City-parish talks tax to fund police precinct
LAFAYETTE — The search for money to pay for enhanced police patrols downtown has sparked talk about a new tax for the area.
City-Parish Councilman Brandon Shelvin, who represents downtown, said he is exploring a possible property tax or other type of assessment on all businesses there to fund a new police precinct.
The tax could replace a controversial special security fee that had been charged only to downtown bars to help fund weekend police patrols along Jefferson Street.
“I think everybody should participate,” Shelvin said, arguing that police not only provide security for the bar crowds but also protect all businesses and property downtown.
Shelvin also said a new downtown precinct could offer better security in general for downtown and the surrounding neighborhoods, not just along Jefferson Street on weekend nights.
The Police Department spends about $500,000 a year on overtime for a special police detail that works the weekend bar crowds on Jefferson Street.
About half of that expense had been funded with a security fee assessed to bars in the area, but the council in April suspended the fee after several bar owners filed lawsuits challenging it.
Councilman Jay Castille said he is lukewarm to the idea of asking all businesses to chip in for the additional downtown police expense, considering the beefed up police presence is needed mainly because of the large weekend bar crowds.
If the bars are making money on those crowds, he said, then the bars should foot the bill for the Police Department to keep those crowds in check.
“I still feel that the bars should pay for the whole security detail,” Castille said.
Councilman William Theriot said he is reluctant to take a firm stance just yet on Shelvin’s idea, but he generally opposes any tax increase.
Theriot also suggested the Downtown Development Authority do more to support the police patrols with revenue from a special property tax already collected from businesses there.

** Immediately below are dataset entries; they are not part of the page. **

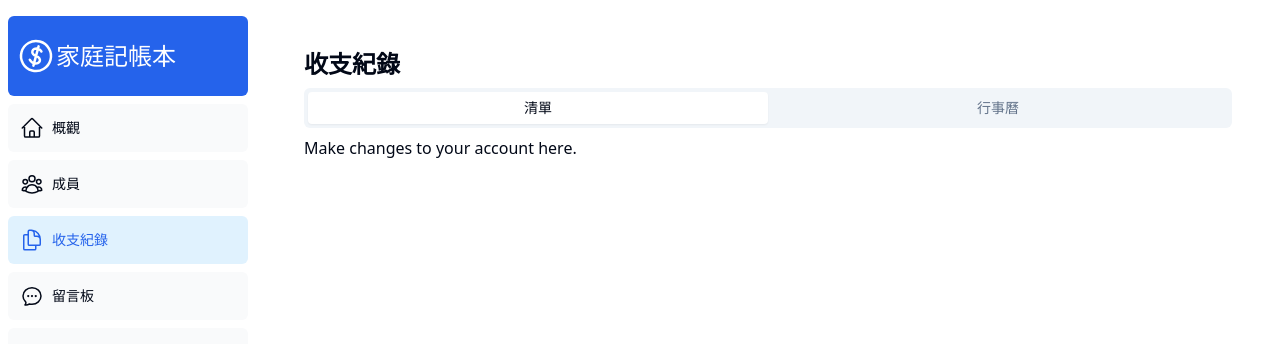
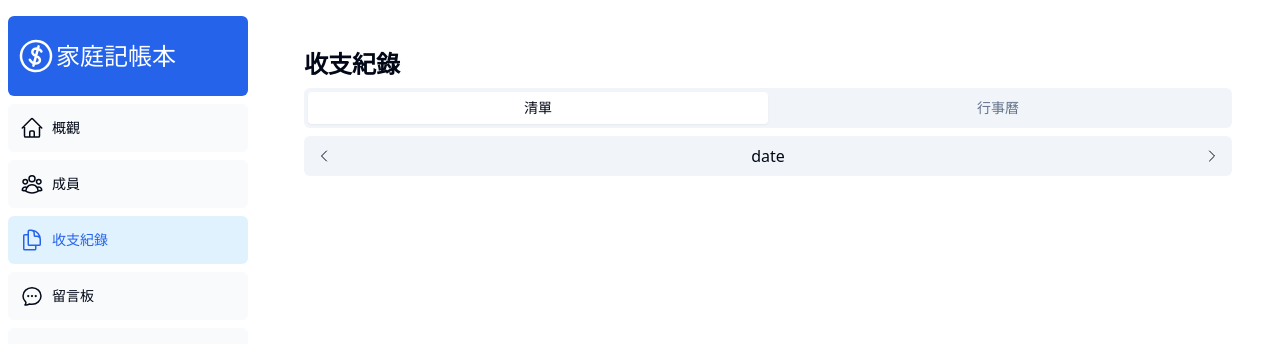
Before and after one commit to bblack1225/ffh, a Next.js app: page /records in a window 1280 px wide. Shown: the top 344 px of the page. Built offline with nearby package versions, Linux system fonts and the light colour scheme.

Commit message:
add datePickerBar

```diff
--- a/app/(routes)/records/page.tsx
+++ b/app/(routes)/records/page.tsx
@@ -1,3 +1,4 @@
+import DatePickerBar from "@/app/ui/datePickerBar";
 import { Tabs, TabsContent, TabsList, TabsTrigger } from "@/components/ui/tabs";
 
 export default async function Page() {
@@ -10,7 +11,7 @@ export default async function Page() {
           <TabsTrigger value="calendarView">行事曆</TabsTrigger>
         </TabsList>
         <TabsContent value="listView">
-          Make changes to your account here.
+          <DatePickerBar />
         </TabsContent>
         <TabsContent value="calendarView">
           Change your password here.
--- /dev/null
+++ b/app/ui/datePickerBar.tsx
@@ -0,0 +1,16 @@
+import { Button } from "@/components/ui/button";
+import { ChevronLeftIcon, ChevronRightIcon } from "@heroicons/react/24/outline";
+
+export default function DatePickerBar() {
+  return (
+    <div className="flex flex-row justify-between items-center bg-slate-100 bg-background rounded-md">
+      <Button variant="ghost" size="icon" className="active:bg-slate-200">
+        <ChevronLeftIcon className="h-4 w-4" />
+      </Button>
+      <div>date</div>
+      <Button variant="ghost" size="icon" className="active:bg-slate-200">
+        <ChevronRightIcon className="h-4 w-4" />
+      </Button>
+    </div>
+  );
+}
```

All downtown businesses now pay an extra 10.91-mill property tax that generates about $350,000 a year, said Downtown Development Authority Executive Director Cathy Webre.
She said the money is used for staff, economic and cultural development initiatives, cleanups and a $55,000 payment to the Sheriff’s Office for security services above and beyond what the Police Department offers.
Even if those programs were scrapped, the $350,000 in annual revenue is not enough to pay the Police Department’s current overtime expense for the weekend bar detail.
Webre said she hopes any discussions about a possible new tax would be made in collaboration with the downtown community.
“It’s a timely opportunity for everybody to get back together and look at the big picture,” she said.
The council imposed the bar fee in 2009.
The overtime expense has been hovering around $500,000 a year, and bar owners balked as their security fees steadily climbed, rising to $150 per month for smaller bars to $5,000 per month for larger bars.
Seven bars filed lawsuits earlier this year seeking to repeal the fee, arguing it improperly singles out one group of businesses to pay for a standard public service.
The suspension of the bar security fee leaves a budget gap for the downtown detail that could be tough to fill, considering the city-parish administration estimates next year’s budget will have to be $5 million leaner than this year’s because revenues are not keeping pace with expenses.
Police Chief Jim Craft told council members last week he is planning to trim about $100,000 from the downtown detail’s annual expense, dropping from $500,000 to less than $400,000.
“We reached a point where we were forced to scale back the operation,” the chief said.
If there is no tax or special bar fee in place, city-parish government still needs to find the money to allow the police to keep order in an area where thousands of bar patrons descend each weekend, Castille said.
The councilman said he fears that drunken arguments could quickly escalate if police officers are not downtown to keep the peace.
“We are going to have to find some funding,” he said. “If we don’t have that police presence to prevent that, we are going to lose some lives down there.”